Cubbin explained that he doesn’t think manufacturers fully understand the impact cyber attacks could have and that “they have no idea why or how it might happen to them.”

Data breaches are becoming an increasing concern for manufacturers, as they need to protect their intellectual property, processes and secure future customers. If companies like Apple are unable to protect their IP from their own employees, will smaller manufacturers and companies face an even bigger task in doing this?

Cubbin explained as long as the correct steps are taken to protect businesses against cyber attacks, the benefits of utilising digital systems outweigh the risks.

Tips to keep cyber safe

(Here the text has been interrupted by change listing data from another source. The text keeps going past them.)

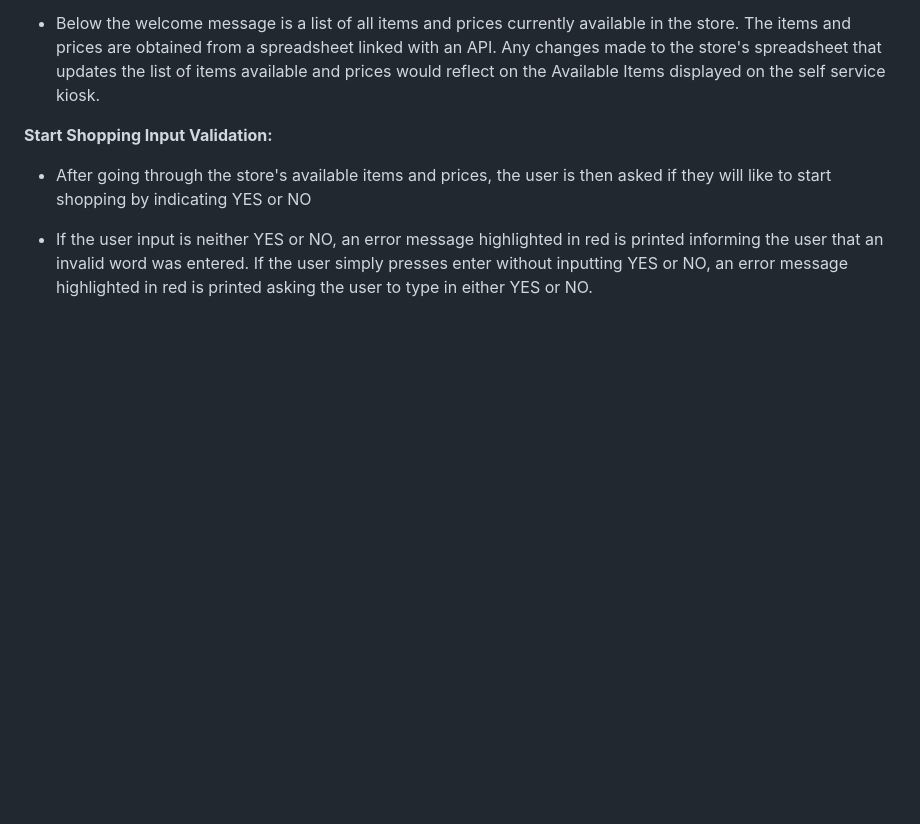
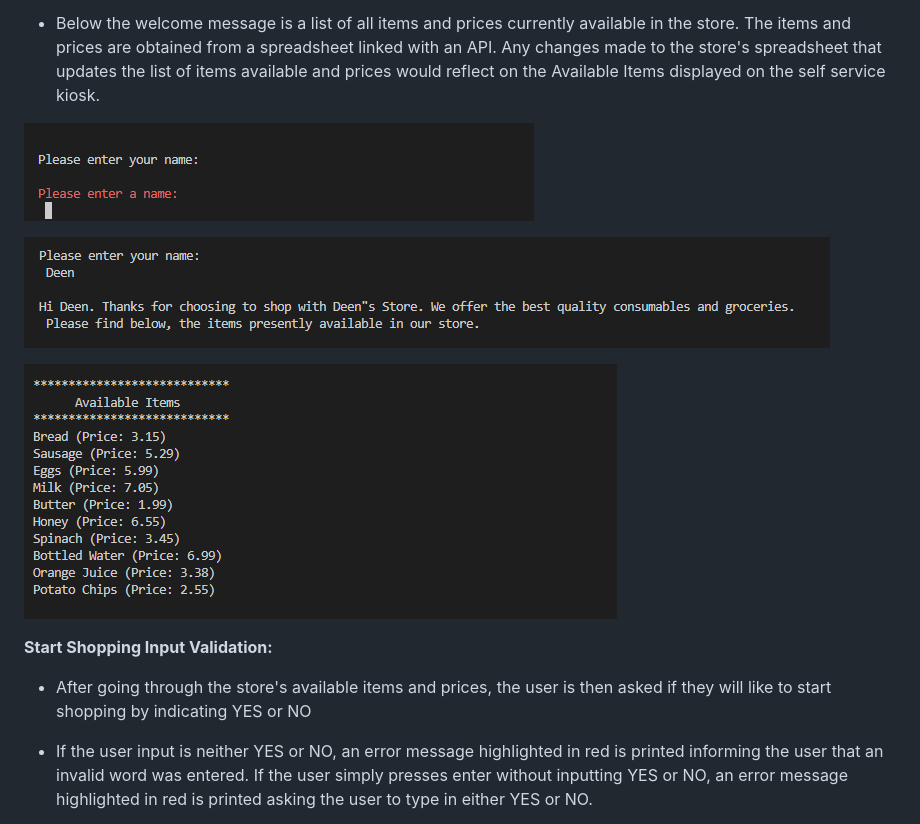
Before and after one commit to deenafe/shopping-list, a Markdown page: README.md, the part around one of its changes. Drawn GitHub-style; pictures changed too: assets/images/available_items.png (added), assets/images/name_error.png (added), assets/images/welcome_message.png (added); blank space fills up the shorter version.

Commit message:
docs: Add screenshot images to name input section of README

```diff
--- a/README.md
+++ b/README.md
@@ -43,6 +43,11 @@ With each item selection, the user is also required to state the quantity they w
 
 * Below the welcome message is a list of all items and prices currently available in the store. The items and prices are obtained from a spreadsheet linked with an API. Any changes made to the store's spreadsheet that updates the list of items available and prices would reflect on the Available Items displayed on the self service kiosk.
 
+![](/assets/images/name_error.png)
+
+![](/assets/images/welcome_message.png)
+
+![](/assets/images/available_items.png)
 
 **Start Shopping Input Validation:**
 
```
Also changed, not shown: other parts of README.md (+1 -1 lines), 1 other file.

Cubbin explained, companies need to know where vulnerabilities lie in their data and without this, “it is like trying to get a bespoke suit made for you but not giving them any measurements.”

In order to counter cyber threat, Cubbin suggested these four steps for businesses:

  • Business leaders have to understand the potential cyber risk and impact
  • Where are those cyber risks to the business?
  • They then need to work out a solution to the security problems
  • Finally, business leaders need to implement these solutions, and monitor them afterward

Utilising big data case study: Rakusen’s cracker manufacturer

University of Bradford is working with Rakusen’s on a big data project to improve the efficiency - image courtesy of Depositphotos.
The collaboration aims to use big data to create an intelligent manufacturing dashboard – image courtesy of Depositphotos.

Leeds-based cracker manufacturer, Rakusen’s is working with the University of Bradford on a big data project to improve product line efficiency.

The Manufacturer previously reported that the project will use big data intelligence to provide the snack manufacturer the ability to improve the capacity of its product lines.

The collaboration aims to create an intelligent manufacturing dashboard, which sets out production, ingredients, and supply chain components to create consistent and quality food products.

Bradford computer science academics are to use a Knowledge Transfer Partnership (KTP) to apply big data, industrial internet of things (IIoT), and artificial intelligence research principles in order to carry out their objectives.